Jeffrey L Jones
Jeffrey L. Jones, baritone, is well versed in both stage and concert repertoire. Stage credits include: Emile De Becque in South Pacific, Papageno in Magic Flute, Escamillo inCarmen, Belcore in Elixir of Love, Father in Hansel and Gretel, Tarquinius in Rape of Lucretia, Marquis de la Force in Les Dialogues des Carmélites, Melchior in Amahl and the Night Visitors, Baron Douphol in La Traviata, Mr. Gobineau in The Medium, and Assan in The Consul. Highlights of concert and oratorio solo credits: Passion According to St. John and B Minor Mass (Bach), Requiem (Brahms), Te Deum (Bruckner), Requiem (Duruflé), Requiem (Fauré), Messe Solennelle (Gounod), Messiah and Dettingen Te Deum (Handel), Paukenmesse and Nelsonmesse (Haydn), Elijah (Mendelssohn), Mass in G (Schubert), Encounters (Schuller) and Serenade to Music (Vaughan Williams).

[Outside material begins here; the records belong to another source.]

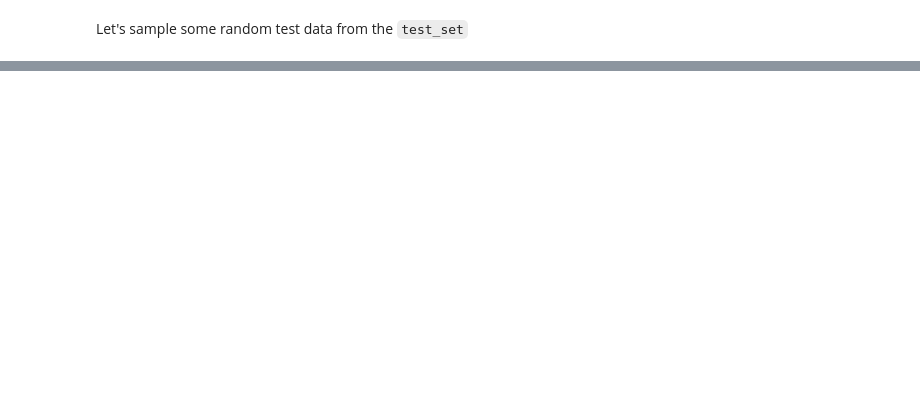
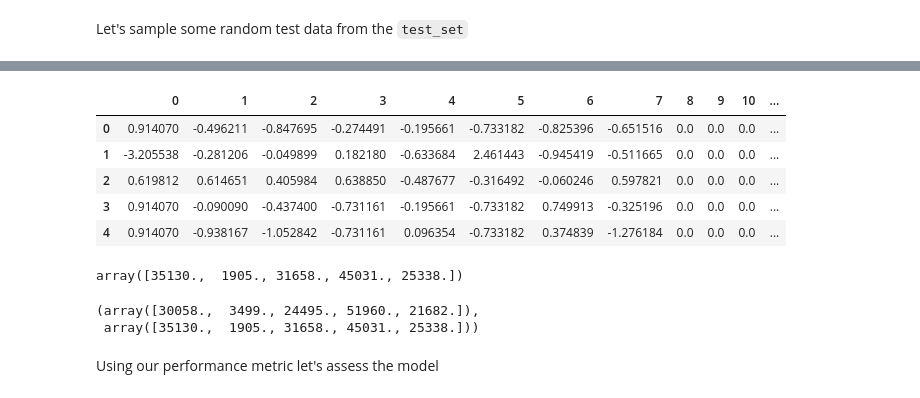
Before and after one commit to johnb-h/Car-Dataset-EDA-and-Prediction-Model, a Jupyter notebook: ID5059_run_script.ipynb, the cells around one changed output, grey strips where cells are left out. Drawn from its saved outputs; the diff is of its cells as text; code cells hidden in the pictures; blank space fills up the shorter version.

```diff
--- a/ID5059_run_script.ipynb
+++ b/ID5059_run_script.ipynb
@@ -489,7 +772,7 @@ class WithinGroupImputer(BaseEstimator, TransformerMixin):
                 X_[col] = X_[col].fillna(X_[col].median())
             if X_[col].dtypes == 'object':
                 # For object types impute with mode of group or overall if not available
-                X_.loc[(X[col].isna()) & X_[self.group_var].notna(), col] = X_[self.group_var].map(X_.groupby(self.group_var)[col].agg(pd.Series.mode))
+                X_.loc[(X[col].isna()) & X_[self.group_var].notna(), col] = X_[self.group_var].map(X_.groupby(self.group_var)[col].agg(lambda x: pd.Series.mode(x)[0] if not pd.Series.mode(x).empty else np.nan))
                 overall_mode = str(X_[self.group_var].mode().tolist()[0])
                 # Library has issues with object atttributes and NaN so need to replace them with np.NaN explciitly
                 X_.loc[:, col] = X_[col].fillna(np.nan).replace(np.nan, overall_mode)
@@ -581,5 +920 @@ So with these, instead of making the transformer any more complicated, we will j
-# %%
-mask = df['engine_type'].str.len() == 0
-overall_mode = df['engine_type'].mode()[0]
-df.loc[mask, 'engine_type'] = overall_mode
 # %% [markdown]
@@ -800,5 +1248,5 @@ linear_regression.fit(df_prepared_reduced, prices[train_set_index])
 # %% [markdown]
 Let's sample some random test data from the `test_set`
 # %%
-test_data = test_set.sample(30)
-pd.DataFrame(test_data)
+test_data = stratified_test_set.sample(100, random_state=21)
+pd.DataFrame(test_data).head(5)
@@ -808,11 +1270,25 @@ pd.DataFrame(test_labels)
 # %%
-test_data_prepared = full_pipeline.fit_transform(test_data)[:,[0,1,2,3,4,5,6,7,-1,-2]]
-pd.DataFrame(test_data_prepared.toarray())
+test_data_prepared = pipeline.transform(test_data)
+pd.DataFrame(test_data_prepared.toarray()).head(5)
+# %% [output]
+|  | 0 | 1 | 2 | 3 | 4 | 5 | 6 | 7 | 8 | 9 | 10 | ... |
+| 0 | 0.914070 | -0.496211 | -0.847695 | -0.274491 | -0.195661 | -0.733182 | -0.825396 | -0.651516 | 0.0 | 0.0 | 0.0 | ... |
+| 1 | -3.205538 | -0.281206 | -0.049899 | 0.182180 | -0.633684 | 2.461443 | -0.945419 | -0.511665 | 0.0 | 0.0 | 0.0 | ... |
+| 2 | 0.619812 | 0.614651 | 0.405984 | 0.638850 | -0.487677 | -0.316492 | -0.060246 | 0.597821 | 0.0 | 0.0 | 0.0 | ... |
+| 3 | 0.914070 | -0.090090 | -0.437400 | -0.731161 | -0.195661 | -0.733182 | 0.749913 | -0.325196 | 0.0 | 0.0 | 0.0 | ... |
+| 4 | 0.914070 | -0.938167 | -1.052842 | -0.731161 | 0.096354 | -0.733182 | 0.374839 | -1.276184 | 0.0 | 0.0 | 0.0 | ... |
 # %%
 test_predictions = linear_regression.predict(test_data_prepared).round()
-test_predictions
+test_predictions[:5]
+# %% [output]
+array([35130.,  1905., 31658., 45031., 25338.])
 # %%
-test_labels
+np.array(test_labels)[:5], test_predictions[:5]
+# %% [output]
+(array([30058.,  3499., 24495., 51960., 21682.]),
+ array([35130.,  1905., 31658., 45031., 25338.]))
+# %% [markdown]
+Using our performance metric let's assess the model
 # %%
 from sklearn.metrics import mean_squared_error
 
```
Also changed, not shown: parts of 162 cells of this notebook, 1 other file.
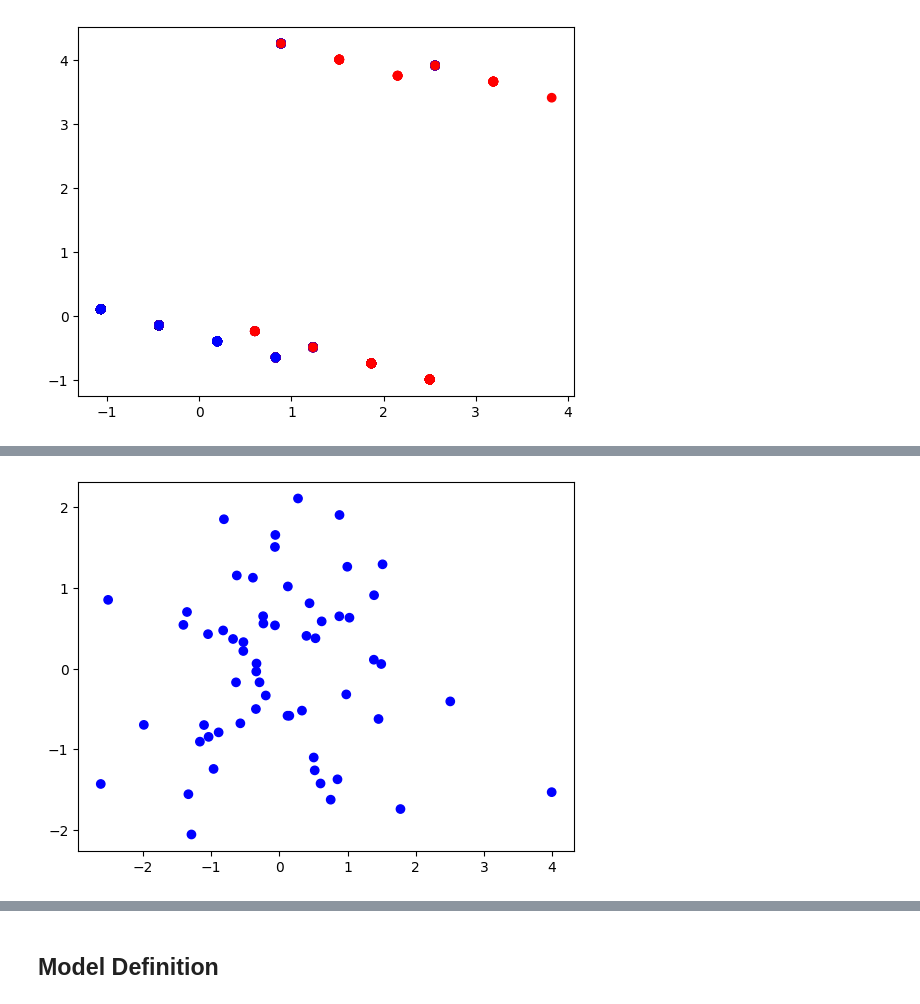
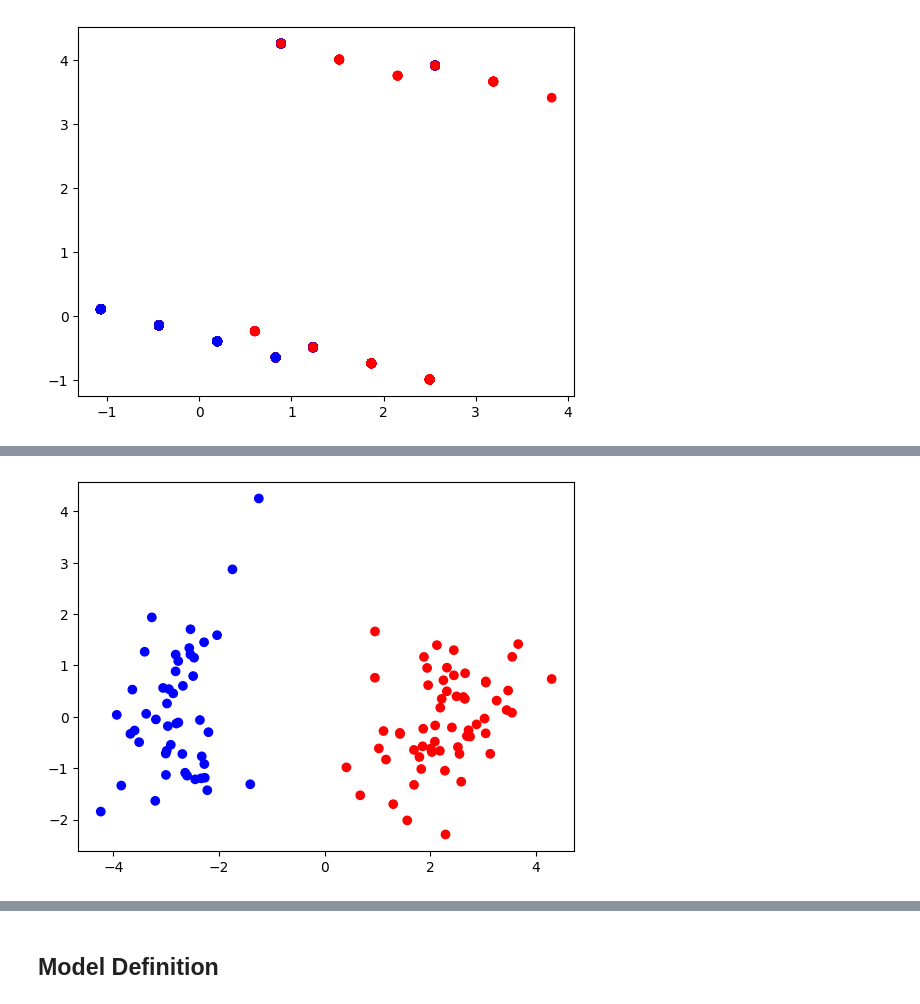
Before and after one commit to attiilla/Alg2, a Jupyter notebook: TP1/TP1.ipynb, the cells around one changed output, grey strips where cells are left out. Saved outputs shown, nothing was run; the diff lists cells and outputs as text; code cells hidden in the pictures.

```diff
--- a/TP1/TP1.ipynb
+++ b/TP1/TP1.ipynb
@@ -944,8 +948,7 @@ plt.show()
 # %%
 wine = pd.read_csv("./dataSets/wine.prepared.txt",sep=",")
 # %%
-wine["Class"].value_counts()
-top_two_classes = wine['Class'].value_counts().index[:2]
-top_two_classes
-wine = wine[wine['Class'].isin(top_two_classes)]
-wine.head()
+#wine["Class"].value_counts()
+#top_two_classes = wine['Class'].value_counts().index[:2]
+#wine = wine[wine['Class'].isin(top_two_classes)]
+#wine.head()
@@ -961,10 +957,11 @@ wine.head()
 wine = wine[wine['Class'] != 2]
 pca = PCA(2)
 data = pca.fit_transform(wine.iloc[:,:-1])
-label = wine.iloc[:,-1]
+label = wine.iloc[:,-1].reset_index(drop=True)
+label = (label == max(label)).astype(int)
 # %%
-color = ['red' if l == 3 else 'blue' for l in label]
+color = ['red' if l == 0 else 'blue' for l in label]
 plt.scatter(data[:,0],data[:,1], color=color)
 plt.show()
 # %% [output]
-[figure, old version]
+[figure, new version]
```
Also changed, not shown: parts of 23 cells of this notebook.
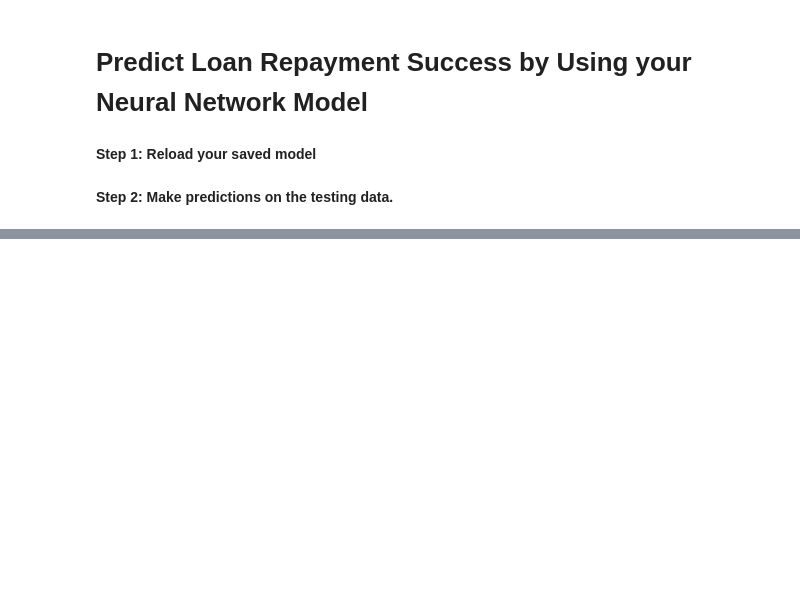
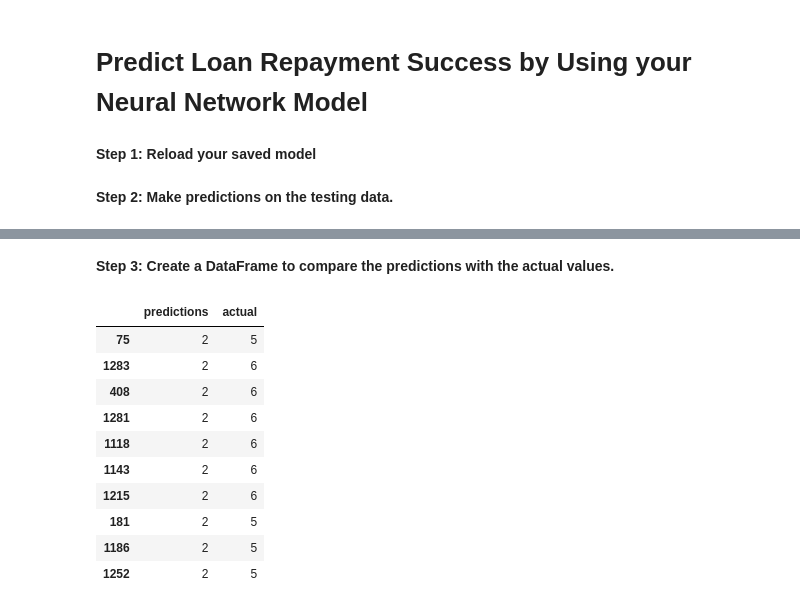
Before and after one commit to Srimm1313/Project1, a Jupyter notebook: Student_Loan_Risk_with_Deep_Learning.ipynb, the cells around one changed output, grey strips where cells are left out. Saved outputs shown, nothing was run; the diff lists cells and outputs as text; code cells hidden in the pictures; blank space fills up the shorter version.

```diff
--- a/Student_Loan_Risk_with_Deep_Learning.ipynb
+++ b/Student_Loan_Risk_with_Deep_Learning.ipynb
@@ -195,9 +200,12 @@ nn.save(file_path)
 **Step 1: Reload your saved model**
 # %%
 # Set the model's file path
-file_path = Path("Student_Loan_Risk_with_Deep_Learnin.h5")
+file_path = Path("Srimm1313/Project1/Student_Loan_Risk_with_Deep_Learning.h5")
 
 # Load the model to a new object
 nn_imported = tf.keras.models.load_model(file_path)
 # %% [markdown]
 **Step 2: Make predictions on the testing data.**
+# %%
+# Make predictions on the testing data
+predictions = nn_imported.predict(X_test).round().astype("int32")
@@ -203,0 +214,20 @@ nn_imported = tf.keras.models.load_model(file_path)
+# %% [markdown]
+**Step 3: Create a DataFrame to compare the predictions with the actual values.**
+# %%
+# Create a DataFrame to compare the predictions with the actual values
+results = pd.DataFrame({"predictions": predictions.ravel(), "actual": y_test})
+
+# Display sample data
+results.head(10)
+# %% [output]
+|  | predictions | actual |
+| 75 | 2 | 5 |
+| 1283 | 2 | 6 |
+| 408 | 2 | 6 |
+| 1281 | 2 | 6 |
+| 1118 | 2 | 6 |
+| 1143 | 2 | 6 |
+| 1215 | 2 | 6 |
+| 181 | 2 | 5 |
+| 1186 | 2 | 5 |
+| 1252 | 2 | 5 |
```
Also changed, not shown: parts of 7 cells of this notebook.
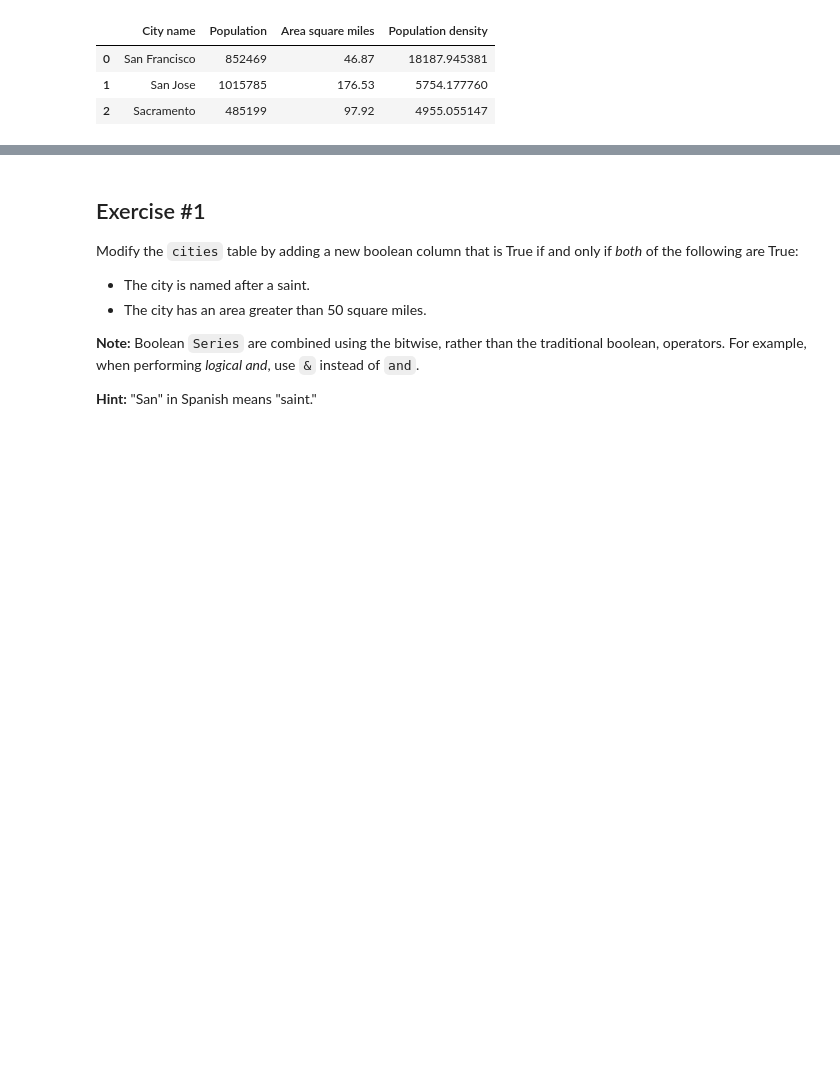
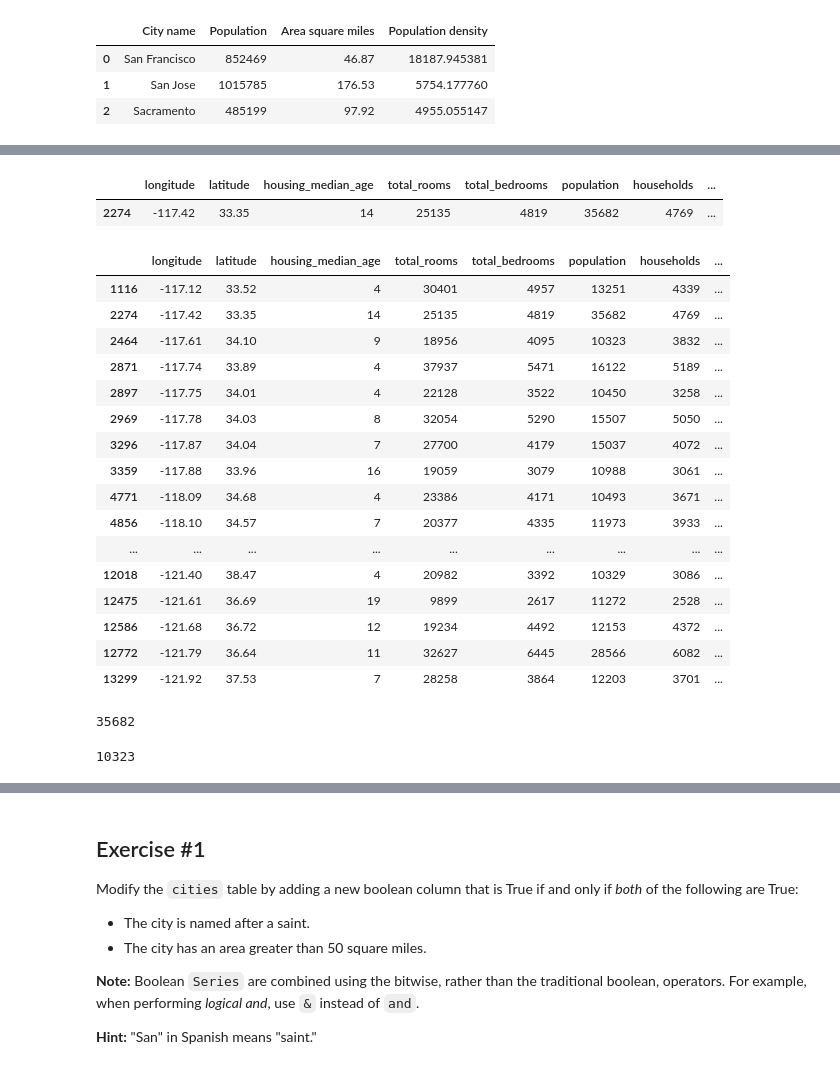
Before and after one commit to WilliamShengYangHuang/AALU_Coding, a Jupyter notebook: Intro_to_Pandas.ipynb, the cells around one changed output, grey strips where cells are left out. Saved outputs shown, nothing was run; the diff lists cells and outputs as text; code cells hidden in the pictures; blank space fills up the shorter version.

```diff
--- a/Intro_to_Pandas.ipynb
+++ b/Intro_to_Pandas.ipynb
@@ -670,0 +913,33 @@ with open(path, 'w', encoding = 'utf-8-sig') as f:
+# %%
+df[df.population > 30000]
+# %% [output]
+|  | longitude | latitude | housing_median_age | total_rooms | total_bedrooms | population | households | ... |
+| 2274 | -117.42 | 33.35 | 14 | 25135 | 4819 | 35682 | 4769 | ... |
+# %%
+df[df.population > 10000]
+# %% [output]
+|  | longitude | latitude | housing_median_age | total_rooms | total_bedrooms | population | households | ... |
+| 1116 | -117.12 | 33.52 | 4 | 30401 | 4957 | 13251 | 4339 | ... |
+| 2274 | -117.42 | 33.35 | 14 | 25135 | 4819 | 35682 | 4769 | ... |
+| 2464 | -117.61 | 34.10 | 9 | 18956 | 4095 | 10323 | 3832 | ... |
+| 2871 | -117.74 | 33.89 | 4 | 37937 | 5471 | 16122 | 5189 | ... |
+| 2897 | -117.75 | 34.01 | 4 | 22128 | 3522 | 10450 | 3258 | ... |
+| 2969 | -117.78 | 34.03 | 8 | 32054 | 5290 | 15507 | 5050 | ... |
+| 3296 | -117.87 | 34.04 | 7 | 27700 | 4179 | 15037 | 4072 | ... |
+| 3359 | -117.88 | 33.96 | 16 | 19059 | 3079 | 10988 | 3061 | ... |
+| 4771 | -118.09 | 34.68 | 4 | 23386 | 4171 | 10493 | 3671 | ... |
+| 4856 | -118.10 | 34.57 | 7 | 20377 | 4335 | 11973 | 3933 | ... |
+| ... | ... | ... | ... | ... | ... | ... | ... | ... |
+| 12018 | -121.40 | 38.47 | 4 | 20982 | 3392 | 10329 | 3086 | ... |
+| 12475 | -121.61 | 36.69 | 19 | 9899 | 2617 | 11272 | 2528 | ... |
+| 12586 | -121.68 | 36.72 | 12 | 19234 | 4492 | 12153 | 4372 | ... |
+| 12772 | -121.79 | 36.64 | 11 | 32627 | 6445 | 28566 | 6082 | ... |
+| 13299 | -121.92 | 37.53 | 7 | 28258 | 3864 | 12203 | 3701 | ... |
+# %%
+df.loc[df.population > 10000, 'population'].max()
+# %% [output]
+35682
+# %%
+df.loc[df.population > 10000, 'population'].min()
+# %% [output]
+10323
```
Also changed, not shown: parts of 55 cells of this notebook.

He has performed with Arizona Opera, Arizona State Lyric Opera Theater, Atlanta Opera, Atlanta Lyric Opera, Atlanta Symphony Chorus, Atlanta Symphony Chamber Chorus, Capitol City Opera, Carolina Master Chorale, Collegium Vocale, Meridian Chorale, the Phoenix Chorale and the Robert Shaw Chamber Singers. As a member of the Atlanta Symphony Chorus, he participated in three recordings for Telarc Records and performed in two concerts at Carnegie Hall with Robert Shaw. Jeffrey is currently the Artist-in-Residence with the Carolina Master Chorale in Myrtle Beach, South Carolina.
Jeffrey is a member of the music department faculty at Coastal Carolina University in South Carolina. He has taught at Grand Canyon University, the Arizona State University Herberger College-at-Large, and served as a voice coach at Arizona State University during the fall of 2006. Jeffrey was awarded a Doctorate of Musical Arts in vocal performance at Arizona State University where he also received a Master of Music in opera performance. He earned a Bachelor of Music degree from the University of North Texas and is a graduate of the Interlochen Arts Academy. During his studies, Jeffrey worked with the following teachers and coaches: Andrew Campbell, Jerry Doan, Harold Heiberg, Walter Huff, Jeffrey Norris, Juanita Peters, William Reber and Eckart Sellheim.
The Chattanooga Symphony & Opera Chorus includes professional and amateur musicians from the Tri-State Region and has been performing for over 50 years. The CSO Chorus repertoire ranges from La Boheme to The Music of Queen.
“phenomenal with incredible energy and careful attention to vocal and instrumental detail”
by the Chattanooga Times Free Press, this volunteer chorus gives their time and talents to create exceptional music. Darrin Hassevoort, CSO Director of Choruses, has lea the CSO chorus for over 10 seasons.
Notes from the CSO Audience
Prague Philharmonia performance of Mozart’s Symphony No. 38 “Prague”
Performance of Mozart Requiem